ASSIGNMENT :: Reproduce the records below in full and without edits, omitting images.

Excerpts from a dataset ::
== == ==

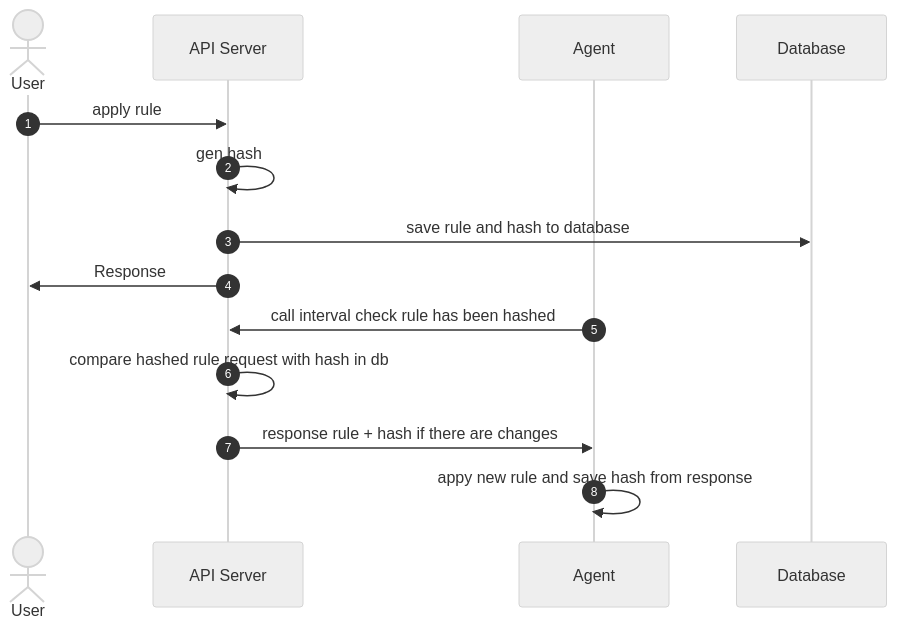
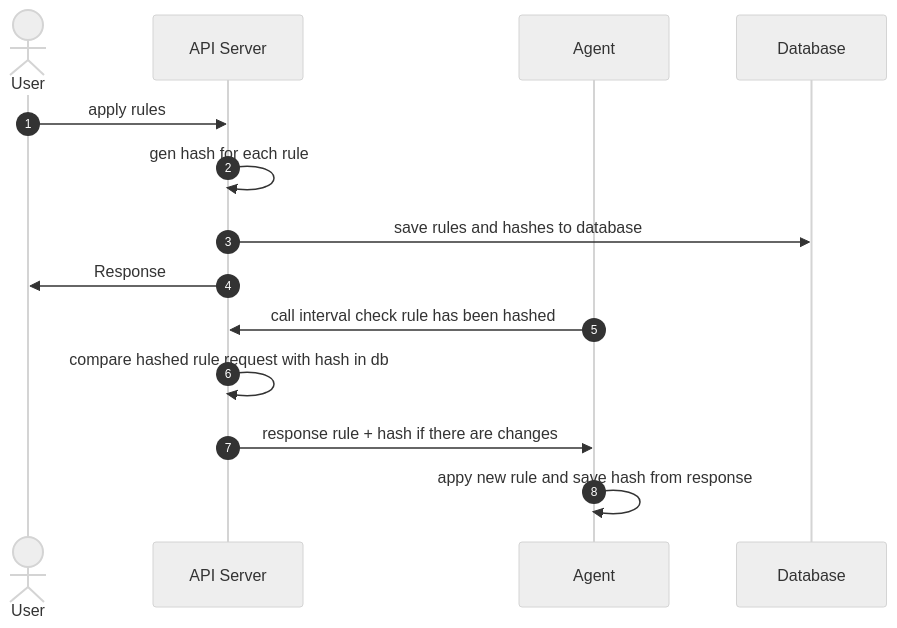
One commit to bamboo-firewall/docs changed the first of 4 diagrams in case-studies/policy/usecase.md. Above: the diagram before and after it, drawn with Mermaid (neutral theme). The commit also changed other lines of this file, not shown here.

Commit message:
PAAS-1283-flow-apply-rule

```````diff
--- a/case-studies/policy/usecase.md
+++ b/case-studies/policy/usecase.md
@@ -5,16 +5,16 @@
 ``````mermaid
 sequenceDiagram
 autonumber
 actor U as User
 participant APIS as API Server
 participant Agent as Agent
 participant DB as Database
-U ->> APIS: apply rule
-APIS ->> APIS: gen hash
-APIS ->> DB: save rule and hash to database
+U ->> APIS: apply rules
+APIS ->> APIS: gen hash for each rule
+APIS ->> DB: save rules and hashes to database
 APIS ->> U: Response
 Agent ->> APIS: call interval check rule has been hashed
 APIS ->> APIS: compare hashed rule request with hash in db
 APIS ->> Agent: response rule + hash if there are changes
 Agent ->> Agent: appy new rule and save hash from response
 ``````
```````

== == ==

SOLUTION TO THIS PROBLEM ::
One commit to bamboo-firewall/docs changed the first of 4 diagrams in case-studies/policy/usecase.md. Above: the diagram before and after it, drawn with Mermaid (neutral theme). The commit also changed other lines of this file, not shown here.

Commit message:
PAAS-1283-flow-apply-rule

```````diff
--- a/case-studies/policy/usecase.md
+++ b/case-studies/policy/usecase.md
@@ -5,16 +5,16 @@
 ``````mermaid
 sequenceDiagram
 autonumber
 actor U as User
 participant APIS as API Server
 participant Agent as Agent
 participant DB as Database
-U ->> APIS: apply rule
-APIS ->> APIS: gen hash
-APIS ->> DB: save rule and hash to database
+U ->> APIS: apply rules
+APIS ->> APIS: gen hash for each rule
+APIS ->> DB: save rules and hashes to database
 APIS ->> U: Response
 Agent ->> APIS: call interval check rule has been hashed
 APIS ->> APIS: compare hashed rule request with hash in db
 APIS ->> Agent: response rule + hash if there are changes
 Agent ->> Agent: appy new rule and save hash from response
 ``````
```````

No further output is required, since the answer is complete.